---------- Extracted records ----------
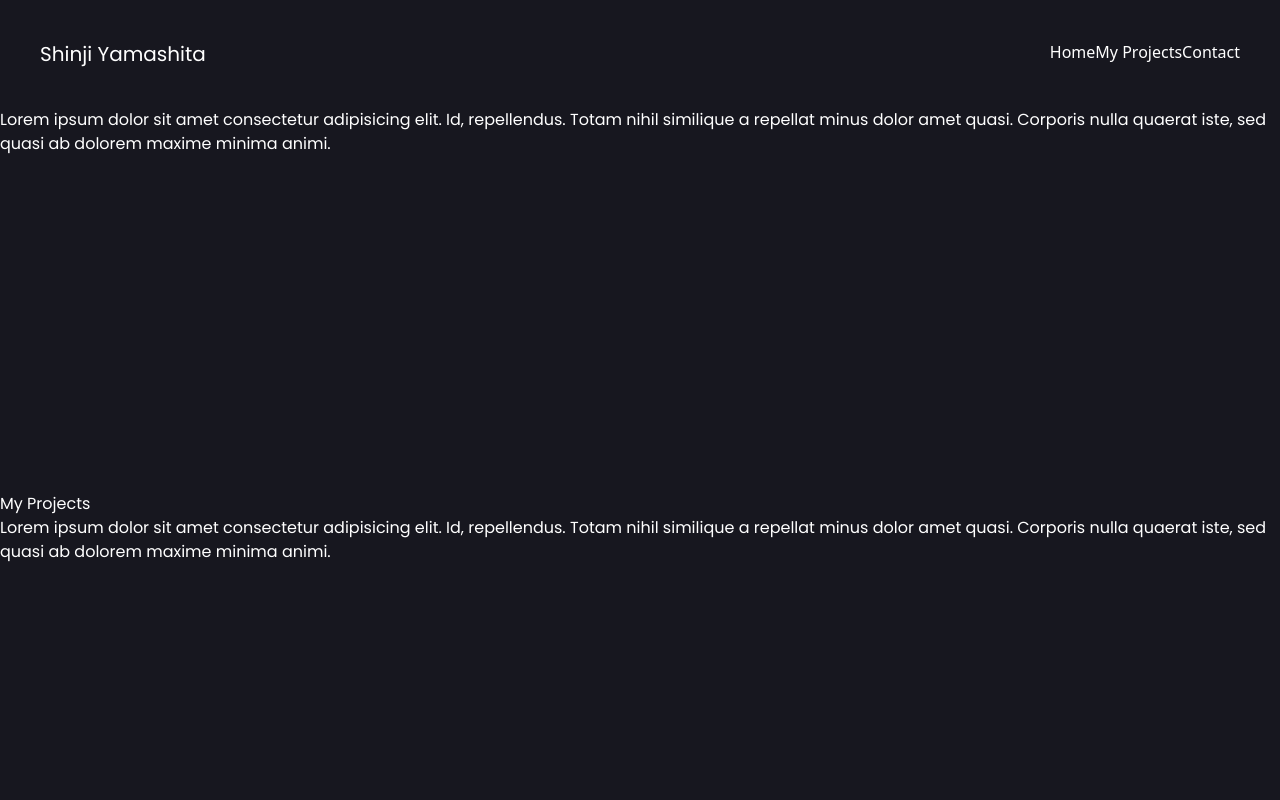
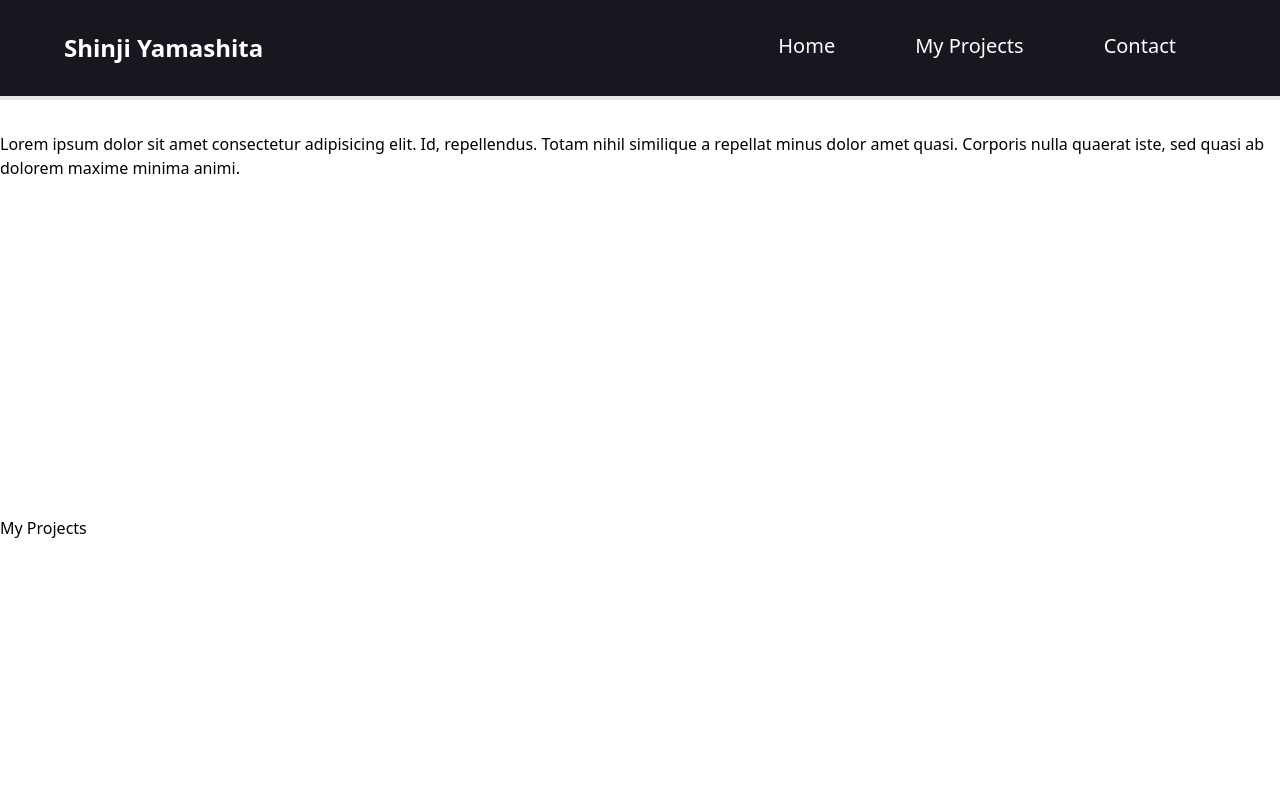
Before and after one commit to shinji-Yama77/shinji-website, a React (Create React App) app in the folder personal-website/: page / in a window 1280 px wide. Shown: the top 800 px of the page. Built offline with nearby package versions, Linux system fonts and the light colour scheme.

Commit message:
nav and animation

```diff
--- a/personal-website/package.json
+++ b/personal-website/package.json
@@ -8,6 +8,7 @@
     "@testing-library/user-event": "^13.5.0",
     "react": "^17.0.2",
     "react-dom": "^17.0.2",
+    "react-router-hash-link": "^2.4.3",
     "react-scripts": "5.0.0",
     "react-scroll": "^1.8.4",
     "web-vitals": "^2.1.2"
--- a/personal-website/src/components/Hero.js
+++ b/personal-website/src/components/Hero.js
@@ -4,11 +4,14 @@ import MiddleSection from './middleSection';
 
 const Hero = () => {
   return (
-    <main className='bg-body'>
-      <div className='p-10'>
-        <Navbar />
+    <main className=''>
+      <div className='p-8 sticky top-0 border-b-4 bg-body'>
+          <Navbar />
       </div>
-      <MiddleSection />
+      <div className='bg-white'>
+        <MiddleSection />
+      </div>
+
 
 
     </main>
--- a/personal-website/src/components/Middle.module.css
+++ /dev/null
@@ -1,3 +0,0 @@
-.box {
-  height: 500;
-}
--- a/personal-website/src/components/Navbar.js
+++ b/personal-website/src/components/Navbar.js
@@ -1,16 +1,23 @@
 import React from 'react'
 import {Link} from 'react-scroll';
+import navbarStyles from "./Navbar.module.css"
 
 const Navbar = () => {
   return (
-    <header className='flex justify-between text-white'>
+    <header className='container max-w-6xl flex justify-between text-white '>
       <div>
-        <h1 className='font-Poppins text-xl'>Shinji Yamashita</h1>
+        <h1 className={`text-2xl font-semibold ${navbarStyles.ex}`}>Shinji Yamashita</h1>
       </div>
-        <ul className='flex'>
-          <li><Link activeClass='active' to='home' spy={true} smooth={true}>Home</Link></li>
-          <li><Link activeClass='active' to='about' spy={true} smooth={true}>My Projects</Link></li>
-          <li><Link activeClass='active' to='contact' spy={true} smooth={true}>Contact</Link></li>
+        <ul className='flex text-xl'>
+          <li className={`lg:px-10 px-2 relative ${navbarStyles.btn}`}>
+            <Link activeClass='active' to='home' spy={true} smooth={true}>Home</Link>
+          </li>
+          <li className={`lg:px-10 px-2 relative ${navbarStyles.btn}`}>
+            <Link activeClass='active' to='about' spy={true} smooth={true}>
+              My Projects
+              </Link>
+          </li>
+          <li className={`lg:px-10 px-2 relative ${navbarStyles.btn}`}><Link activeClass='active' to='contact' spy={true} smooth={true}>Contact</Link></li>
       </ul>
     </header>
   )
--- /dev/null
+++ b/personal-website/src/components/Navbar.module.css
@@ -0,0 +1,20 @@
+.btn {
+  position: relative;
+
+}
+
+.btn::after {
+  content: '';
+  position: absolute;
+  width: 100%;
+  height: 0.175rem;
+  background: blue;
+  left: 0;
+  bottom: 0;
+  transform: scale(0, 1);
+  transition: transform 0.3s ease;
+}
+
+.btn:hover::after {
+  transform: scale(1, 1);
+}
--- a/personal-website/src/components/middleSection.js
+++ b/personal-website/src/components/middleSection.js
@@ -1,15 +1,15 @@
 import React from 'react'
-import styles from "./Middle.module.css"
+
 
 const middleSection = (props) => {
   return (
-    <main className='text-white font-Poppins'>
+    <main className='text-black mt-8'>
       <div id='home' className='h-96'>
         Lorem ipsum dolor sit amet consectetur adipisicing elit. Id, repellendus. Totam nihil similique a repellat minus dolor amet quasi. Corporis nulla quaerat iste, sed quasi ab dolorem maxime minima animi.
       </div>
       <div id='about' style={{ height: 500}}>
         <h1>My Projects</h1>
-        Lorem ipsum dolor sit amet consectetur adipisicing elit. Id, repellendus. Totam nihil similique a repellat minus dolor amet quasi. Corporis nulla quaerat iste, sed quasi ab dolorem maxime minima animi.
+
       </div>
       <div id='contact' style={{ height: 1100}} >
         <h1>This is Contact Section</h1>
--- a/personal-website/src/index.css
+++ b/personal-website/src/index.css
@@ -1,4 +1,4 @@
-@import url('https://fonts.googleapis.com/css2?family=Poppins:wght@200;400&display=swap');
+@import url('https://fonts.googleapis.com/css2?family=Poppins:wght@200;400;700&display=swap');
 
 
 @tailwind base;
--- a/personal-website/tailwind.config.js
+++ b/personal-website/tailwind.config.js
@@ -3,6 +3,9 @@ module.exports = {
     "./src/**/*.{js,jsx,ts,tsx}",
   ],
   theme: {
+    container: {
+      center: true,
+    },
     extend: {
       colors: {
         'body': '#17171F'
```
Also changed, not shown: 1 other file (tests, documents, lock files or other folders).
----------
_Instructions for the task:_ Would you print the whole listing exactly, omitting the pictures?

_Solution to the problem:_
Before and after one commit to shinji-Yama77/shinji-website, a React (Create React App) app in the folder personal-website/: page / in a window 1280 px wide. Shown: the top 800 px of the page. Built offline with nearby package versions, Linux system fonts and the light colour scheme.

Commit message:
nav and animation

```diff
--- a/personal-website/package.json
+++ b/personal-website/package.json
@@ -8,6 +8,7 @@
     "@testing-library/user-event": "^13.5.0",
     "react": "^17.0.2",
     "react-dom": "^17.0.2",
+    "react-router-hash-link": "^2.4.3",
     "react-scripts": "5.0.0",
     "react-scroll": "^1.8.4",
     "web-vitals": "^2.1.2"
--- a/personal-website/src/components/Hero.js
+++ b/personal-website/src/components/Hero.js
@@ -4,11 +4,14 @@ import MiddleSection from './middleSection';
 
 const Hero = () => {
   return (
-    <main className='bg-body'>
-      <div className='p-10'>
-        <Navbar />
+    <main className=''>
+      <div className='p-8 sticky top-0 border-b-4 bg-body'>
+          <Navbar />
       </div>
-      <MiddleSection />
+      <div className='bg-white'>
+        <MiddleSection />
+      </div>
+
 
 
     </main>
--- a/personal-website/src/components/Middle.module.css
+++ /dev/null
@@ -1,3 +0,0 @@
-.box {
-  height: 500;
-}
--- a/personal-website/src/components/Navbar.js
+++ b/personal-website/src/components/Navbar.js
@@ -1,16 +1,23 @@
 import React from 'react'
 import {Link} from 'react-scroll';
+import navbarStyles from "./Navbar.module.css"
 
 const Navbar = () => {
   return (
-    <header className='flex justify-between text-white'>
+    <header className='container max-w-6xl flex justify-between text-white '>
       <div>
-        <h1 className='font-Poppins text-xl'>Shinji Yamashita</h1>
+        <h1 className={`text-2xl font-semibold ${navbarStyles.ex}`}>Shinji Yamashita</h1>
       </div>
-        <ul className='flex'>
-          <li><Link activeClass='active' to='home' spy={true} smooth={true}>Home</Link></li>
-          <li><Link activeClass='active' to='about' spy={true} smooth={true}>My Projects</Link></li>
-          <li><Link activeClass='active' to='contact' spy={true} smooth={true}>Contact</Link></li>
+        <ul className='flex text-xl'>
+          <li className={`lg:px-10 px-2 relative ${navbarStyles.btn}`}>
+            <Link activeClass='active' to='home' spy={true} smooth={true}>Home</Link>
+          </li>
+          <li className={`lg:px-10 px-2 relative ${navbarStyles.btn}`}>
+            <Link activeClass='active' to='about' spy={true} smooth={true}>
+              My Projects
+              </Link>
+          </li>
+          <li className={`lg:px-10 px-2 relative ${navbarStyles.btn}`}><Link activeClass='active' to='contact' spy={true} smooth={true}>Contact</Link></li>
       </ul>
     </header>
   )
--- /dev/null
+++ b/personal-website/src/components/Navbar.module.css
@@ -0,0 +1,20 @@
+.btn {
+  position: relative;
+
+}
+
+.btn::after {
+  content: '';
+  position: absolute;
+  width: 100%;
+  height: 0.175rem;
+  background: blue;
+  left: 0;
+  bottom: 0;
+  transform: scale(0, 1);
+  transition: transform 0.3s ease;
+}
+
+.btn:hover::after {
+  transform: scale(1, 1);
+}
--- a/personal-website/src/components/middleSection.js
+++ b/personal-website/src/components/middleSection.js
@@ -1,15 +1,15 @@
 import React from 'react'
-import styles from "./Middle.module.css"
+
 
 const middleSection = (props) => {
   return (
-    <main className='text-white font-Poppins'>
+    <main className='text-black mt-8'>
       <div id='home' className='h-96'>
         Lorem ipsum dolor sit amet consectetur adipisicing elit. Id, repellendus. Totam nihil similique a repellat minus dolor amet quasi. Corporis nulla quaerat iste, sed quasi ab dolorem maxime minima animi.
       </div>
       <div id='about' style={{ height: 500}}>
         <h1>My Projects</h1>
-        Lorem ipsum dolor sit amet consectetur adipisicing elit. Id, repellendus. Totam nihil similique a repellat minus dolor amet quasi. Corporis nulla quaerat iste, sed quasi ab dolorem maxime minima animi.
+
       </div>
       <div id='contact' style={{ height: 1100}} >
         <h1>This is Contact Section</h1>
--- a/personal-website/src/index.css
+++ b/personal-website/src/index.css
@@ -1,4 +1,4 @@
-@import url('https://fonts.googleapis.com/css2?family=Poppins:wght@200;400&display=swap');
+@import url('https://fonts.googleapis.com/css2?family=Poppins:wght@200;400;700&display=swap');
 
 
 @tailwind base;
--- a/personal-website/tailwind.config.js
+++ b/personal-website/tailwind.config.js
@@ -3,6 +3,9 @@ module.exports = {
     "./src/**/*.{js,jsx,ts,tsx}",
   ],
   theme: {
+    container: {
+      center: true,
+    },
     extend: {
       colors: {
         'body': '#17171F'
```
Also changed, not shown: 1 other file (tests, documents, lock files or other folders).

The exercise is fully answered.